Results: Respondents (n = 238) had a  median age of 32.0 years (IQR: 27−39 years); 92.4% were female; 95.7% were dietitians, 2.4% were nutritionists and 18.9% had a  postgraduate degree. Respondents had practised the profession for a median of 8 years (IQR 3−15 years), and 225 were in dietetic and  nutrition-related jobs. Median scores indicated that they were slightly satisfied with their jobs (n = 224) and experienced slightly high  workload (n = 224). Most respondents were moderately satisfied with the nature of their work and found it rewarding. The median scores  for salaries, promotion opportunities, work environment and availability of resources were low.

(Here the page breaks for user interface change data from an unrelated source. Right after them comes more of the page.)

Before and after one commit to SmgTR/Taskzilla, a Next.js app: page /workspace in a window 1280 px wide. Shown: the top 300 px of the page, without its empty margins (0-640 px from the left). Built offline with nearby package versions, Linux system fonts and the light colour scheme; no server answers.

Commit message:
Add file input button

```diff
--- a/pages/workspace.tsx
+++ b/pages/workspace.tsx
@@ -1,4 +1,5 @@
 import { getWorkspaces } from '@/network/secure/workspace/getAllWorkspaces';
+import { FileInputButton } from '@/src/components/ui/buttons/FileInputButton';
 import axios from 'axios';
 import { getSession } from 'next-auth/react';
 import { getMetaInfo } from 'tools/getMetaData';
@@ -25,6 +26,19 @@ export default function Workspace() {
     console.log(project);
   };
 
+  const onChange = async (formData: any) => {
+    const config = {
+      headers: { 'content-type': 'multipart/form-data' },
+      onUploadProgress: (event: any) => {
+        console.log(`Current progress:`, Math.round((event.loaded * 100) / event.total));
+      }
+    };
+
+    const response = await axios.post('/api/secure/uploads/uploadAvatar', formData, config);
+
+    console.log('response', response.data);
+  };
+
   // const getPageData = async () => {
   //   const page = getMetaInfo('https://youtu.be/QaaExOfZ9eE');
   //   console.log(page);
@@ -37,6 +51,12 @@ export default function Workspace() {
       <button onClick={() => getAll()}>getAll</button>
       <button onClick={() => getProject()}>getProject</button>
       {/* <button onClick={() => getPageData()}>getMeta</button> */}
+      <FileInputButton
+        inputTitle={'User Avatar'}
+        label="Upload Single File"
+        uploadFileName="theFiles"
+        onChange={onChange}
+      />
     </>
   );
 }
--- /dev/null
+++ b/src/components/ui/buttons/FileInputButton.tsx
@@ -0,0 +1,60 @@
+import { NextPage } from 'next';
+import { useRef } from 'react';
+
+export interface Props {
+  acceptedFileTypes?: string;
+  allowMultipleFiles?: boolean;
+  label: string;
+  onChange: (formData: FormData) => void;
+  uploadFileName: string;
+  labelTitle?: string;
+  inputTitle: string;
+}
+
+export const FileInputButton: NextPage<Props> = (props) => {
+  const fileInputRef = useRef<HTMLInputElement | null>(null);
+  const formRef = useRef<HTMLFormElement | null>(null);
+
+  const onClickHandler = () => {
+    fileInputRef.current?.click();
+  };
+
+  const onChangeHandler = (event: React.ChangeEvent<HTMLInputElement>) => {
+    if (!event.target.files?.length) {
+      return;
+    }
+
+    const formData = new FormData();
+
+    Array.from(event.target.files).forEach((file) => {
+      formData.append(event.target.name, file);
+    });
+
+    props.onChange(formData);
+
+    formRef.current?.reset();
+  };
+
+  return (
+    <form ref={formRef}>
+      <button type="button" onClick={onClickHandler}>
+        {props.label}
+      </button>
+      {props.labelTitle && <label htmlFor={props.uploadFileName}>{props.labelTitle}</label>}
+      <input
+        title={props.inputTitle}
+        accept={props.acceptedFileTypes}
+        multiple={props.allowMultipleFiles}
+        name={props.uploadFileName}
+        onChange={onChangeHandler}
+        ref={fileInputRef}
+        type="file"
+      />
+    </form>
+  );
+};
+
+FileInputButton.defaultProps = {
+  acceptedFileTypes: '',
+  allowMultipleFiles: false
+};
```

Total JSS was higher in older and more experienced dietitians and nutritionists than in younger ones (p < 0.05). Those employed in the government sector (n = 100) experienced  higher physical demands and levels of frustration, and had lower JJS than those employed elsewhere (n = 124), particularly regarding  promotion opportunities and resources availability.

Conclusion: Despite being generally positive towards practising their profession,  South African dietitians and nutritionists, particularly in the public health sector, experienced only slight job satisfaction, related to salary  and promotion issues and lack of resources, and were slightly overworked. Understanding the factors that shape perceptions of work  within nutrition and dietetics may assist managers in recruiting and retaining a highly skilled workforce, particularly in developing  countries with overburdened healthcare systems. 

Journal Identifiers

eISSN: 2221-1268
print ISSN: 1607-0658